Task directions –
Write out every line below that includes the word "plain".

►

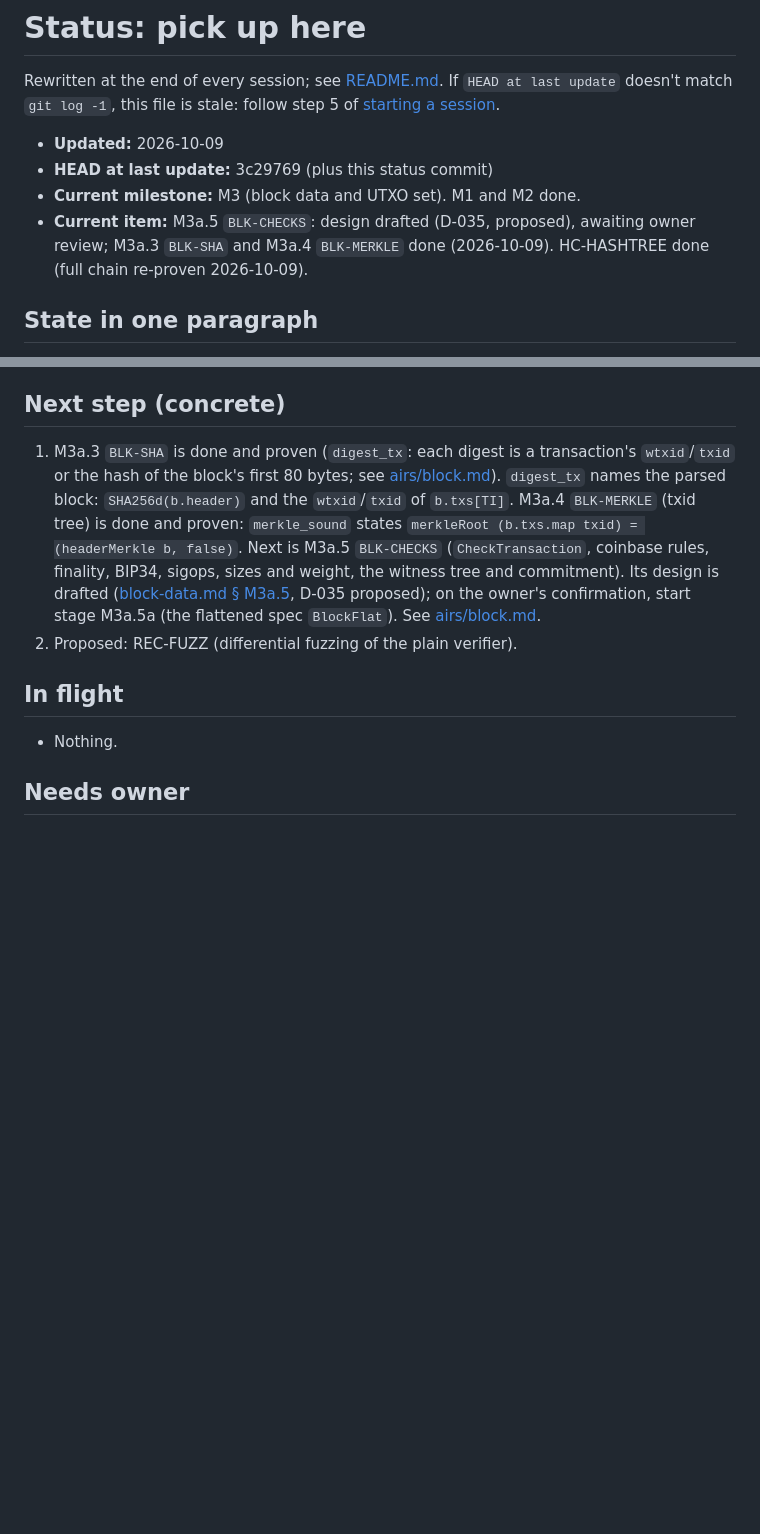
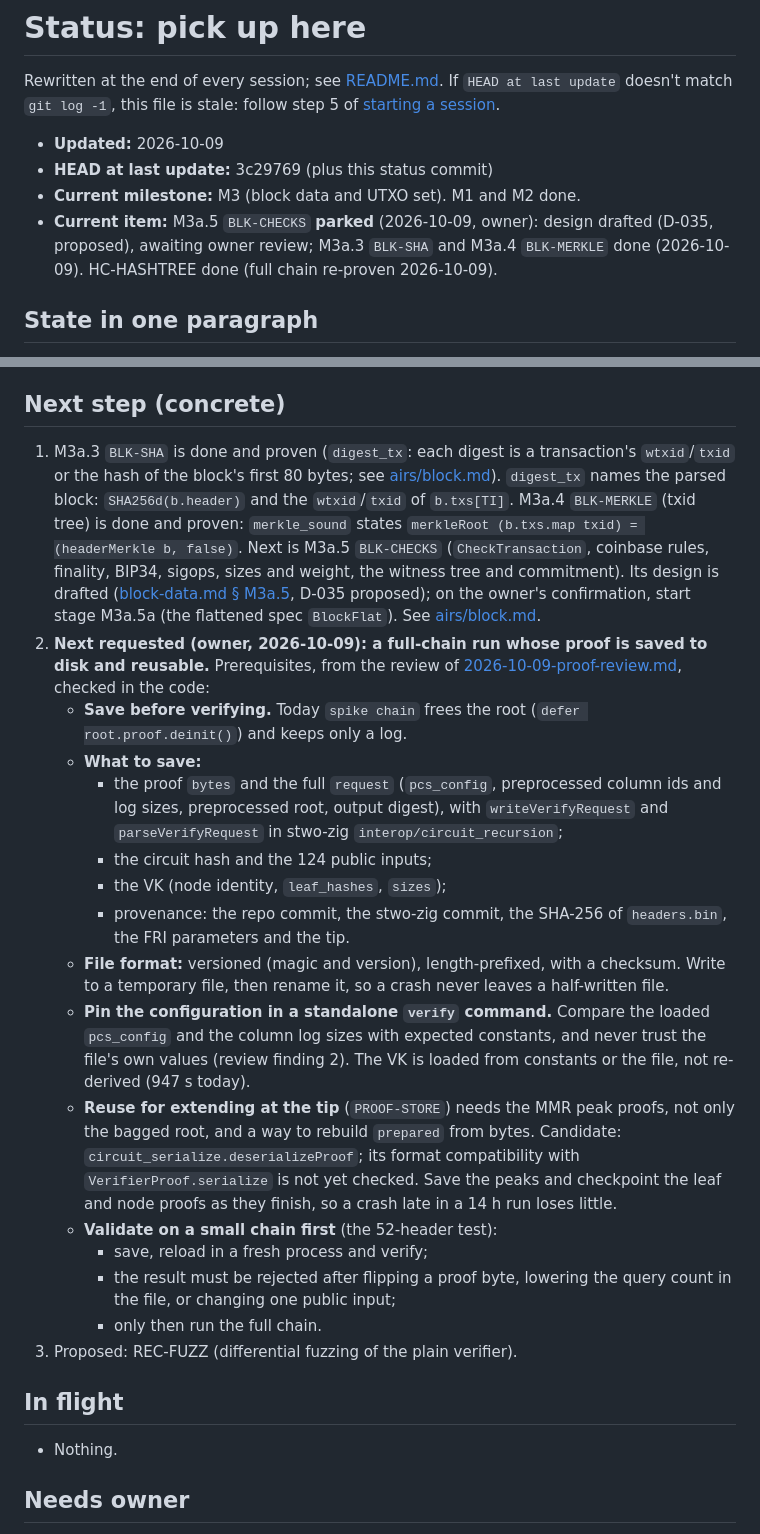
Before and after one commit to starknet-innovation/starked-bitcoin, a Markdown page: docs/project/status.md, 2 parts joined by grey strips. Rendered like a GitHub page; blank space fills up the shorter version.

Commit message:
status: park M3a.5; plan for a saved, reusable full-chain proof
Co-Authored-By: Claude Opus 5.5 <noreply@anthropic.com>

```diff
--- a/docs/project/status.md
+++ b/docs/project/status.md
@@ -7,7 +7,7 @@ follow step 5 of [starting a session](README.md#starting-a-session-pick-up-work)
 - **Updated:** 2026-10-09
 - **HEAD at last update:** 3c29769 (plus this status commit)
 - **Current milestone:** M3 (block data and UTXO set). M1 and M2 done.
-- **Current item:** M3a.5 `BLK-CHECKS`: design drafted (D-035, proposed), awaiting owner review; M3a.3 `BLK-SHA` and M3a.4 `BLK-MERKLE` done (2026-10-09). HC-HASHTREE done (full chain re-proven 2026-10-09).
+- **Current item:** M3a.5 `BLK-CHECKS` **parked** (2026-10-09, owner): design drafted (D-035, proposed), awaiting owner review; M3a.3 `BLK-SHA` and M3a.4 `BLK-MERKLE` done (2026-10-09). HC-HASHTREE done (full chain re-proven 2026-10-09).
 
 ## State in one paragraph
 
@@ -28,7 +28,34 @@ standard axioms only); the in-circuit verifiers and node code stay trusted
    `BLK-CHECKS` (`CheckTransaction`, coinbase rules, finality, BIP34, sigops, sizes and weight, the witness
    tree and commitment). Its design is drafted ([block-data.md § M3a.5](../design/block-data.md#m3a5-blk-checks-design-draft-2026-10-09), D-035 proposed);
    on the owner's confirmation, start stage M3a.5a (the flattened spec `BlockFlat`). See [airs/block.md](../airs/block.md).
-2. Proposed: REC-FUZZ (differential fuzzing of the plain verifier).
+2. **Next requested (owner, 2026-10-09): a full-chain run whose proof is saved to disk and reusable.**
+   Prerequisites, from the review of [2026-10-09-proof-review.md](../reports/2026-10-09-proof-review.md), checked
+   in the code:
+   - **Save before verifying.** Today `spike chain` frees the root (`defer root.proof.deinit()`) and keeps only
+     a log.
+   - **What to save:**
+     - the proof `bytes` and the full `request` (`pcs_config`, preprocessed column ids and log sizes,
+       preprocessed root, output digest), with `writeVerifyRequest` and `parseVerifyRequest` in
+       stwo-zig `interop/circuit_recursion`;
+     - the circuit hash and the 124 public inputs;
+     - the VK (node identity, `leaf_hashes`, `sizes`);
+     - provenance: the repo commit, the stwo-zig commit, the SHA-256 of `headers.bin`, the FRI
+       parameters and the tip.
+   - **File format:** versioned (magic and version), length-prefixed, with a checksum. Write to a temporary
+     file, then rename it, so a crash never leaves a half-written file.
+   - **Pin the configuration in a standalone `verify` command.** Compare the loaded `pcs_config` and the
+     column log sizes with expected constants, and never trust the file's own values (review finding 2).
+     The VK is loaded from constants or the file, not re-derived (947 s today).
+   - **Reuse for extending at the tip** (`PROOF-STORE`) needs the MMR peak proofs, not only the bagged
+     root, and a way to rebuild `prepared` from bytes. Candidate: `circuit_serialize.deserializeProof`;
+     its format compatibility with `VerifierProof.serialize` is not yet checked. Save the peaks and
+     checkpoint the leaf and node proofs as they finish, so a crash late in a 14 h run loses little.
+   - **Validate on a small chain first** (the 52-header test):
+     - save, reload in a fresh process and verify;
+     - the result must be rejected after flipping a proof byte, lowering the query count in the file, or
+       changing one public input;
+     - only then run the full chain.
+3. Proposed: REC-FUZZ (differential fuzzing of the plain verifier).
 
 ## In flight
 
```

◄

Result of the exercise –
-2. Proposed: REC-FUZZ (differential fuzzing of the plain verifier).
+3. Proposed: REC-FUZZ (differential fuzzing of the plain verifier).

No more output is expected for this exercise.